Mets Game 148: Loss to Nationals
Nationals 3 Mets 2
Four straight losses for the Mets, and suddenly, the Nationals are on the verge of hopping over them in the standings.
Mets Game Notes
Dillon Gee pitched well through the first five frames, but, as he’s been wont to do lately, fell apart in the sixth — right after the offense gave him a 2-run lead. It could be argued that he lost his command, but in truth, the Nats hitters stopped chasing his sinkers and changeups below the strike zone. Gee threw 36 pitches in the sixth, and left without finishing the inning. That’s a high total of pitches for one inning, especially for someone who had already thrown five frames prior.
Chien-Ming Wang scattered 9 hits in five innings of work, yet allowed only two runs. The Mets did not get a hit off of a Nats reliever until the ninth inning.

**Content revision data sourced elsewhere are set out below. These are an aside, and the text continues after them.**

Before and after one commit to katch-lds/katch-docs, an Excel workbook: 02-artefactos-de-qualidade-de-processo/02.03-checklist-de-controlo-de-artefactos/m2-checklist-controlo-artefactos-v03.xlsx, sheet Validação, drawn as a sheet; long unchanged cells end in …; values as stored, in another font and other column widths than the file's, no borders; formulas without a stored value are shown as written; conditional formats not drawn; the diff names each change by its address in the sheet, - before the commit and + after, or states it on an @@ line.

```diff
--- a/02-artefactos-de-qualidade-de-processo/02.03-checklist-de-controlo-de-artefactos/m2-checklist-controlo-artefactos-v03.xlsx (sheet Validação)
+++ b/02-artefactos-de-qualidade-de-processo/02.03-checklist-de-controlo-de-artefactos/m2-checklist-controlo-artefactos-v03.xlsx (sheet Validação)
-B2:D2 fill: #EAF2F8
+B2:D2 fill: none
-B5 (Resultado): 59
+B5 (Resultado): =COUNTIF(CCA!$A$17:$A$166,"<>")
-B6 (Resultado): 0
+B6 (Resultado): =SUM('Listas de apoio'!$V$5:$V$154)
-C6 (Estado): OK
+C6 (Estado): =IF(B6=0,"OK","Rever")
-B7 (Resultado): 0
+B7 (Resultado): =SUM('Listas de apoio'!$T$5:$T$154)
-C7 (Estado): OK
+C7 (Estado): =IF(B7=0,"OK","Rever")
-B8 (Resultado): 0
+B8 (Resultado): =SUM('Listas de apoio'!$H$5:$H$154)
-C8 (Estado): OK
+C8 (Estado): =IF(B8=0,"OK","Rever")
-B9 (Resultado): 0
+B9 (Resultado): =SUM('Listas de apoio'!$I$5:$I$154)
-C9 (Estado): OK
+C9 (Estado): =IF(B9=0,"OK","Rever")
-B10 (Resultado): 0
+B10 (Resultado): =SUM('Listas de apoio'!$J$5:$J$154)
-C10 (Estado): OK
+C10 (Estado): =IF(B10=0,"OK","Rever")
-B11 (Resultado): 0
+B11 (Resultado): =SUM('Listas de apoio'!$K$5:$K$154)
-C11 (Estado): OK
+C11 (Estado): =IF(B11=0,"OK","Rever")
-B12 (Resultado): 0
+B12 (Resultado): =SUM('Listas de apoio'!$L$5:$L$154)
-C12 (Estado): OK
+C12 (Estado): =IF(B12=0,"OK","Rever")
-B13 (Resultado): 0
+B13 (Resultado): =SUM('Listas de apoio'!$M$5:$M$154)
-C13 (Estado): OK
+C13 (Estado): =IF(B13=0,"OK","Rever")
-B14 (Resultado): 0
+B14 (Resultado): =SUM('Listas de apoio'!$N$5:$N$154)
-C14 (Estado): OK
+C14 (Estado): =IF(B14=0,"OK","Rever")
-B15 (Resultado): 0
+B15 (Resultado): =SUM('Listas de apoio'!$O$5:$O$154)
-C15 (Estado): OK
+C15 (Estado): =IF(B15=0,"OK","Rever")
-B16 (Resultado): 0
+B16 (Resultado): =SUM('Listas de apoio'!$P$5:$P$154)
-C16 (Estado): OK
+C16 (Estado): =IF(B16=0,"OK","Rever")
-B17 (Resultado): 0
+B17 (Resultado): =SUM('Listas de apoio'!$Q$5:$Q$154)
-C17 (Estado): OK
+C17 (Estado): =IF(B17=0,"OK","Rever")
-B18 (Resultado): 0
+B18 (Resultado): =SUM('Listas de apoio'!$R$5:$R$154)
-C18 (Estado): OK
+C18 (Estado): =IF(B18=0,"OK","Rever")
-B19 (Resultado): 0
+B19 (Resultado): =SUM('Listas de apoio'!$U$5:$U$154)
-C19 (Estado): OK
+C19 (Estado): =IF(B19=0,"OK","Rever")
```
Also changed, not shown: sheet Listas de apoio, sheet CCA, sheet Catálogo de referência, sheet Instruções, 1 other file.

Gee, Willie Harris, Nick Evans, and Ruben Tejada all failed to execute sacrifice bunts (Harris was hit by a pitch after missing the bunt twice, so technically he did advance the runner). Does anyone else remember back in March, when all we heard about was how Terry Collins was going to change things and the Mets were going to be strong fundamentally, and be proficient at “small ball”? Reminds me of another leader whose promises of “change” turned out empty.
I had to laugh when I saw this on Twitter, from @shyonelung: “Dillon Gee. Worst bunt attempt in the history of bunt attempts”. But in truth it’s really sad and inexcusable that the Mets cannot bunt — this isn’t a new thing, it’s been a problem all season.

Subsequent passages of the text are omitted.